"None of the additions related to what already existed," says Elms. "The variety of tastes and styles made it feel like you were walking into several completely different houses. It was Andrew's and my job to create a harmonious relationship."
What made the effort of the vast redo worthwhile was the house's choice location at the entrance to Marblehead Neck, a narrow causeway leading from the historic harbor town to a hilly enclave surrounded by water. In 2006, when the Langes bought the house, they decided to follow the footprints of generations of Bostonians who have summered on Marblehead Neck, taking advantage of its sandy beaches and views of the Boston skyline.
"This house was in a special location, with its beach and views of the Boston skyline," says Harry. "We loved the idea that we could be in such a beautiful spot in 30 minutes."
Besides establishing coherence between the original home and additions, Terrat wanted "to make the house look more like its neighbors." To that end, various architectural elements, including a new facade and a flagstone walkway, were created. Other touches--irregular outlines unified by cedar shingles, an eyebrow window, and an informal summerhouse attitude--were bestowed to help the house speak in shingle-style vernacular.
When the crew first stepped into the white entry hall, they knew they had to energize the home's ho-hum greeting. They did so by inserting gold grasscloth into existing wall panels, placing an oak chest against one wall, and hanging a chandelier.
In the great room, generous proportions enabled the team to carve out individual seating areas for conversing, watching television, and working. But first, architectural interest needed to be added. Sheathed in white horizontal shiplap paneling, the walls offer subtle texture and unify the space. A pair of sofas slipcovered in white cotton duck direct attention to the television on a newly added wall. To balance the architectural pizzazz of the front wall, heavy woodwork on the staircase and upper story bridge was replaced with a stainless-steel cable system that introduces a contemporary flair.
"The great room was huge, so just having a sofa and chair in the middle never would work," explains Elms. "In fact, the room is carefully arranged so it can accommodate a number of different activities simultaneously."
Elms and Terrat escorted the large kitchen from dark and dreary to warm and cheery with a bright palette of lipstick red and ivory. And they followed the same process they used in the adjoining great room--architecture first. An added coffered ceiling features beadboard panels and a recessed light within each coffer. The island, once a hulking presence in the center of the room, is now augmented with low banquettes upholstered and cushioned in cheerful red-and-white check.

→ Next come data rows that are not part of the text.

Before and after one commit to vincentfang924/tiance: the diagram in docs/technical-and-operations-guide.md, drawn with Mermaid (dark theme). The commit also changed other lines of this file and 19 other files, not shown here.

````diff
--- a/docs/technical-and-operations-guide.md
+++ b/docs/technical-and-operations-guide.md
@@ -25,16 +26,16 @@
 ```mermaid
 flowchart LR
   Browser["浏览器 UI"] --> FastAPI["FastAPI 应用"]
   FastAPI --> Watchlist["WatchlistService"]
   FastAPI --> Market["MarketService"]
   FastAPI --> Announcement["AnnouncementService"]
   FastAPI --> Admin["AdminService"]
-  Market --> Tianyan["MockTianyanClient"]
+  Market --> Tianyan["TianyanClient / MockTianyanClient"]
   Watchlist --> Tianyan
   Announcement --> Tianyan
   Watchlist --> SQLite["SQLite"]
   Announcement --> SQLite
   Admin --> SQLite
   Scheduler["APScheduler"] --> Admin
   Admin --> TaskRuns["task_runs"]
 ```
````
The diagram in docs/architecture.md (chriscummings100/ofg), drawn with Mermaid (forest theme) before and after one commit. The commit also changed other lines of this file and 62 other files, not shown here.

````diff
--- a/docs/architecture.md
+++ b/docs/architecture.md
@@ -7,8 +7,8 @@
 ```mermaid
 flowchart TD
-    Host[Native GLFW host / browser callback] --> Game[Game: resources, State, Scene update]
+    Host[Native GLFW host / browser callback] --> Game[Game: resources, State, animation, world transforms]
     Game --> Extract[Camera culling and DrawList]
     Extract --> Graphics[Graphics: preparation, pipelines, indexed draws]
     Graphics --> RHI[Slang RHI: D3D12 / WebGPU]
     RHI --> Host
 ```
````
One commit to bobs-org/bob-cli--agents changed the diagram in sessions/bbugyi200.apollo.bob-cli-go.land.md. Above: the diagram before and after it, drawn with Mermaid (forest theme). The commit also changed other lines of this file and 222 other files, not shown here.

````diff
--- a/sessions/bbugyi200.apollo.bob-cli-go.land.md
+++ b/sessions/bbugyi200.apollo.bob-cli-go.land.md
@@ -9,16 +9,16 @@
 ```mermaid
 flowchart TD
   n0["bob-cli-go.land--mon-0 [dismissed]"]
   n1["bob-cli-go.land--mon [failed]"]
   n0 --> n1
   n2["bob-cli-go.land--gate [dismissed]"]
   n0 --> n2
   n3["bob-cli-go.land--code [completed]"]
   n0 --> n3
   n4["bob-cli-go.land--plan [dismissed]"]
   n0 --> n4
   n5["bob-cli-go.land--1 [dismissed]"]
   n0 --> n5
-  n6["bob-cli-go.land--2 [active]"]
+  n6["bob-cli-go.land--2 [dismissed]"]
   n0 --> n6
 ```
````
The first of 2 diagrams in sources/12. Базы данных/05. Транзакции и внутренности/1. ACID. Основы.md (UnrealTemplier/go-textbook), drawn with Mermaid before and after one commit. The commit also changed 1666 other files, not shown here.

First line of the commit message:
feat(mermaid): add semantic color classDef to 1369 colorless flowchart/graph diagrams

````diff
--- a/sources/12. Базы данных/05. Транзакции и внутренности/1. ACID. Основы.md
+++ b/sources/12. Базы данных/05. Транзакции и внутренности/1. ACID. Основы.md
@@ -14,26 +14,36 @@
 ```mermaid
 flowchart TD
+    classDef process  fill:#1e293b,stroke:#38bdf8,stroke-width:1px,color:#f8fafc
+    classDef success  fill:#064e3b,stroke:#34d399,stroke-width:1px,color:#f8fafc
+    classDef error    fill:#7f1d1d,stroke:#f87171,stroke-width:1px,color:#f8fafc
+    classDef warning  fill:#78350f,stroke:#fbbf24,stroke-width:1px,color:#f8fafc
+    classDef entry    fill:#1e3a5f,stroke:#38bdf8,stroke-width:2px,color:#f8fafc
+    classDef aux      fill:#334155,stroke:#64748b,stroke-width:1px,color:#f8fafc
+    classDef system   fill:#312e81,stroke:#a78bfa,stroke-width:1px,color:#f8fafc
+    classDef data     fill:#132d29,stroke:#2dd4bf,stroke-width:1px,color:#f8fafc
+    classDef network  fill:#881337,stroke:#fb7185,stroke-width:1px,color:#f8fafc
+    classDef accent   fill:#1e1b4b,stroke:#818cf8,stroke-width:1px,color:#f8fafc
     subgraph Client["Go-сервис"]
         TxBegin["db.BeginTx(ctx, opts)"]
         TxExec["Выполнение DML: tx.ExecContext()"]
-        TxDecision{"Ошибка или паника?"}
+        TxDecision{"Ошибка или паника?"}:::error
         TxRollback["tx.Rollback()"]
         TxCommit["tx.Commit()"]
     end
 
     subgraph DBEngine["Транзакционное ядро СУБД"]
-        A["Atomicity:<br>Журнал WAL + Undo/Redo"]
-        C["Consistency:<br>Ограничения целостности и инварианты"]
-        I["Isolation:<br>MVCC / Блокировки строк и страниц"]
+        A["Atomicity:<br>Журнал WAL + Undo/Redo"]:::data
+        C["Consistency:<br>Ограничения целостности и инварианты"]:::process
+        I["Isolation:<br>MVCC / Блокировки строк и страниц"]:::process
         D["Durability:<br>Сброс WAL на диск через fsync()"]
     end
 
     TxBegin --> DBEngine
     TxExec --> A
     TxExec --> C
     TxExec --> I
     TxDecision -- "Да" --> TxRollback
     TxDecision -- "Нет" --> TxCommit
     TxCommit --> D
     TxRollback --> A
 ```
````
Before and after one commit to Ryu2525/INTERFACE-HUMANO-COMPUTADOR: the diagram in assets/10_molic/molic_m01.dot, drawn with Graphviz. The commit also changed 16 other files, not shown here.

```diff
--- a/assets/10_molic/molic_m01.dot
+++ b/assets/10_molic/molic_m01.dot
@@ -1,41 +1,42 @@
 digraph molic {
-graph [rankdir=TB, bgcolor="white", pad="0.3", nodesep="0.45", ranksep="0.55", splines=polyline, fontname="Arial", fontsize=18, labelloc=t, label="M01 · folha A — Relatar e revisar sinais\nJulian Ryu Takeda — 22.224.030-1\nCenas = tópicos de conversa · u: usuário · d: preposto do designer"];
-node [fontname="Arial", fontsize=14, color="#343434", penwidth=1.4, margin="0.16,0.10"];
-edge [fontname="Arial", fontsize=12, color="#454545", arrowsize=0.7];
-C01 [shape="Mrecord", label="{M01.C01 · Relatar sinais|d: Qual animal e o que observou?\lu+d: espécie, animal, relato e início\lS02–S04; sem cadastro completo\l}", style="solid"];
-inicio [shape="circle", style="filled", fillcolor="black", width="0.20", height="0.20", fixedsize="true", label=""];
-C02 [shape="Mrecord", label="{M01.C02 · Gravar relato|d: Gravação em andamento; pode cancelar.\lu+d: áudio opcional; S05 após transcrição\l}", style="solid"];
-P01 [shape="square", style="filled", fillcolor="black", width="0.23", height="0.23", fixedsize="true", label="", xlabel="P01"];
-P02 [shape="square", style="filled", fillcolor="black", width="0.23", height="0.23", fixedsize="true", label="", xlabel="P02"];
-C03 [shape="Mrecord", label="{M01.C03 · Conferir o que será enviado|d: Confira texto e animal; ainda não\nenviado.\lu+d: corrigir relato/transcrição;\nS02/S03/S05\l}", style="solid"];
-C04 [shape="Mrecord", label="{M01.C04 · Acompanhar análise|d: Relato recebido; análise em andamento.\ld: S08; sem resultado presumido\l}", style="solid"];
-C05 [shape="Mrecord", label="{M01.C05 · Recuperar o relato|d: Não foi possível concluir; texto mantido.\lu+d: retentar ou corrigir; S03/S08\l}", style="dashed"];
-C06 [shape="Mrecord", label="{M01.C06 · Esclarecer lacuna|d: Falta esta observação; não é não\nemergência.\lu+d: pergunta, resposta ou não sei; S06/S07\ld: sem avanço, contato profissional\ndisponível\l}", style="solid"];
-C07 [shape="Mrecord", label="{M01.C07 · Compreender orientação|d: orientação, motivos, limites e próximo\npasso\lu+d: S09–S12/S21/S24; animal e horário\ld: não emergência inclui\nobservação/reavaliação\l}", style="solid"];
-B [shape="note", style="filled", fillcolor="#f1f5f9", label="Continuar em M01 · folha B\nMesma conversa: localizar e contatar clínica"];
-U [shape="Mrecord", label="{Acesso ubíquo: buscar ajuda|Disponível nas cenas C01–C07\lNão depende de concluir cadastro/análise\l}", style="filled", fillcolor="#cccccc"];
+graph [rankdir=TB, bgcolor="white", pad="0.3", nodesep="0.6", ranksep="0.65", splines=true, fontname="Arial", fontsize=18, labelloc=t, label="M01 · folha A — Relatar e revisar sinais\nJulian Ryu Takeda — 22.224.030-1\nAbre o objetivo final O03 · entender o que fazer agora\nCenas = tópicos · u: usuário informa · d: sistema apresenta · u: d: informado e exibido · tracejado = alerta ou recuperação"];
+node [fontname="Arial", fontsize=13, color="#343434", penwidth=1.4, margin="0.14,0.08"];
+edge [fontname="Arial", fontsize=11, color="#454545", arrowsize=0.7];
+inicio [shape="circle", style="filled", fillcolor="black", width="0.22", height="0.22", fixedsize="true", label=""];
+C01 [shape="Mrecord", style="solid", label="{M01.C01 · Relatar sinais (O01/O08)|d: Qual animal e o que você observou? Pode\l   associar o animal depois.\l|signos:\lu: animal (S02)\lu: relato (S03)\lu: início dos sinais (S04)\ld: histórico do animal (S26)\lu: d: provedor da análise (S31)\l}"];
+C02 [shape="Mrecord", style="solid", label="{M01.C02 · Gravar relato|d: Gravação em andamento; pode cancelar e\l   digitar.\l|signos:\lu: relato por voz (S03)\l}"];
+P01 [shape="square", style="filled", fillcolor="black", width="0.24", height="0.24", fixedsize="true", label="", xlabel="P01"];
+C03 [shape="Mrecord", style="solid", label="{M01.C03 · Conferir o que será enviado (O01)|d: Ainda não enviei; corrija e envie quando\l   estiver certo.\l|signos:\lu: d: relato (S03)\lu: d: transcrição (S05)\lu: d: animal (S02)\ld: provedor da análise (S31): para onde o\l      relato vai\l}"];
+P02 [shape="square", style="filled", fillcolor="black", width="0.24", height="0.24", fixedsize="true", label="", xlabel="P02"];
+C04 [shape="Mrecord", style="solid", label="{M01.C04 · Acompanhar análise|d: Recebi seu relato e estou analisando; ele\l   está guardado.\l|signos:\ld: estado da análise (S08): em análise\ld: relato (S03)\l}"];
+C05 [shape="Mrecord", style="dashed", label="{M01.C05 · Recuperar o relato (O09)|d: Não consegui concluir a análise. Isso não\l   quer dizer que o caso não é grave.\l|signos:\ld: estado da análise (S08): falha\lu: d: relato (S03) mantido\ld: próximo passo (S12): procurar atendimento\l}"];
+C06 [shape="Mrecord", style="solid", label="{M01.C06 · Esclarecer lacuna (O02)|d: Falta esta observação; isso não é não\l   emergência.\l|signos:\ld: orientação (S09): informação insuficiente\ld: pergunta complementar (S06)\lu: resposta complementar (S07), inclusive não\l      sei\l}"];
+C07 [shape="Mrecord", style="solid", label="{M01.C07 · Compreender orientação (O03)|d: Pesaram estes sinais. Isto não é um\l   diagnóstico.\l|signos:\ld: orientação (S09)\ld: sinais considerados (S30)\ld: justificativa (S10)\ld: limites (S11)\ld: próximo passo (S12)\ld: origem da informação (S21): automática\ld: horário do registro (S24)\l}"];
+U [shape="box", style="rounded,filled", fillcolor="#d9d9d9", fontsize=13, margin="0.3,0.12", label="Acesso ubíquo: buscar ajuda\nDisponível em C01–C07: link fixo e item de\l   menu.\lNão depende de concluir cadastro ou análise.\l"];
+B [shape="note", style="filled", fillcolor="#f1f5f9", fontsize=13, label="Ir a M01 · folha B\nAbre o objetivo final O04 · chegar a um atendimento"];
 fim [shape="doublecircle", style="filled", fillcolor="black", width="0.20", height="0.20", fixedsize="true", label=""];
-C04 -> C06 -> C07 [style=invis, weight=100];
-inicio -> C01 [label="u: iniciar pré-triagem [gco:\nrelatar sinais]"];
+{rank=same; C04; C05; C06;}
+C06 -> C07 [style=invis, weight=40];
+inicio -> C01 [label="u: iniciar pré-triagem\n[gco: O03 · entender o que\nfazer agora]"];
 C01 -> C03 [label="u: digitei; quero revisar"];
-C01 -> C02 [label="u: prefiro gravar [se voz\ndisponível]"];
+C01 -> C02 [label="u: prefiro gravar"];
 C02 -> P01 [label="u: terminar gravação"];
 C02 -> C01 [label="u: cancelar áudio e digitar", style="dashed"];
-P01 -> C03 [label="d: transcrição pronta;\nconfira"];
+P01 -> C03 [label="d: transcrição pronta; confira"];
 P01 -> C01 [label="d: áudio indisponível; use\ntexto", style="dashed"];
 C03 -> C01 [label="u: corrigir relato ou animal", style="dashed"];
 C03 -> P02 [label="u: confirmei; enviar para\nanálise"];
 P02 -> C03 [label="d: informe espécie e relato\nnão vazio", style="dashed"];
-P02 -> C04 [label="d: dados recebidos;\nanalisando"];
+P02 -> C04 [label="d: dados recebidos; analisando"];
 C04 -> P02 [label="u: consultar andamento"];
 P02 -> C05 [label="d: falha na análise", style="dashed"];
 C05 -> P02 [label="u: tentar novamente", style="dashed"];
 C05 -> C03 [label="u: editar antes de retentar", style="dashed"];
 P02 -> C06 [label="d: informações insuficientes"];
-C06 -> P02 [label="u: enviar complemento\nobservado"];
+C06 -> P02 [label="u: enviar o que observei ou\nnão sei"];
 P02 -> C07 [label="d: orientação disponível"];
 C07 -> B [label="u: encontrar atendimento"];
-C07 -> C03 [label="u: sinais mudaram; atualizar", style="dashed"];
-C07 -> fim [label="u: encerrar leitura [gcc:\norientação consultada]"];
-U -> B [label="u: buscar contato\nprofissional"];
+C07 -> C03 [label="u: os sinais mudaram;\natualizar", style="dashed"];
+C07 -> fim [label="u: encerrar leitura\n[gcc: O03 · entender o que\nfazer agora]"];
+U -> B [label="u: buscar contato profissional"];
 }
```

The Langes' updated seaside abode makes the couple long for weekends. "We are thrilled with the way the project turned out," says Harry. "Now our home is comfortable, cozy, and fun--we love to entertain our friends so they can enjoy it, too."